Show all lines below holding the string "href".

Stored items from a collection.
■ ■ ■ ■ ■

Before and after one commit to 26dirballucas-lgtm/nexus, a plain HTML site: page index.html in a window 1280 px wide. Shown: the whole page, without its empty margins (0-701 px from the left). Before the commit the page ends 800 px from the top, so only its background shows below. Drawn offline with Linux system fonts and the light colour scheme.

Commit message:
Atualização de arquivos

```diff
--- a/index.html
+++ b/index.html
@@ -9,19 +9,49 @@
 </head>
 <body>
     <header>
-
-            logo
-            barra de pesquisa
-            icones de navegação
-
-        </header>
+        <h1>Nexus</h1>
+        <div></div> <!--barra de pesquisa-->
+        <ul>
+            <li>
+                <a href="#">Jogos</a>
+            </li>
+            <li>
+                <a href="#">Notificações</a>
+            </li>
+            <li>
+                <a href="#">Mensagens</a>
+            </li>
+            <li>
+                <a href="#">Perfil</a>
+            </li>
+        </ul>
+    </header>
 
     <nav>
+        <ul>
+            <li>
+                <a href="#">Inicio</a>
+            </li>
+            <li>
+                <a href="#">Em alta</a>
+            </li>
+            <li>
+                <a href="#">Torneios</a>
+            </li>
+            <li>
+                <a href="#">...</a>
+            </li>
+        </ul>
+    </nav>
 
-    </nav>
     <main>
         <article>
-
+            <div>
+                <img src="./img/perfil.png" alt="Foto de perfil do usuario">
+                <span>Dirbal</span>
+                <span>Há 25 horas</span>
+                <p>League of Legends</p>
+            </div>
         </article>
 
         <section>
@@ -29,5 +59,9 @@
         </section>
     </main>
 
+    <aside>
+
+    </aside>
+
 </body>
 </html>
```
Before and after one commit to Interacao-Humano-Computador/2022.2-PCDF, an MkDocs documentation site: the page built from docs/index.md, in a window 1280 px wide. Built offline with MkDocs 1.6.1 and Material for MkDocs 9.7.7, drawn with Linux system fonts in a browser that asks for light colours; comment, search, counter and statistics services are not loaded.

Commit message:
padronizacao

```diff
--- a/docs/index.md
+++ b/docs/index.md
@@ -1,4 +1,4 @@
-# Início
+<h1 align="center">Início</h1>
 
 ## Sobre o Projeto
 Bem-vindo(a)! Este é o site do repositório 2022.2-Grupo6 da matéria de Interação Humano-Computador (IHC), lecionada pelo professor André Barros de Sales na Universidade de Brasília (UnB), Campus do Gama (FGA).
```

■ ■ ■ ■ ■

Your solution.
+                <a href="#">Jogos</a>
+                <a href="#">Notificações</a>
+                <a href="#">Mensagens</a>
+                <a href="#">Perfil</a>
+                <a href="#">Inicio</a>
+                <a href="#">Em alta</a>
+                <a href="#">Torneios</a>
+                <a href="#">...</a>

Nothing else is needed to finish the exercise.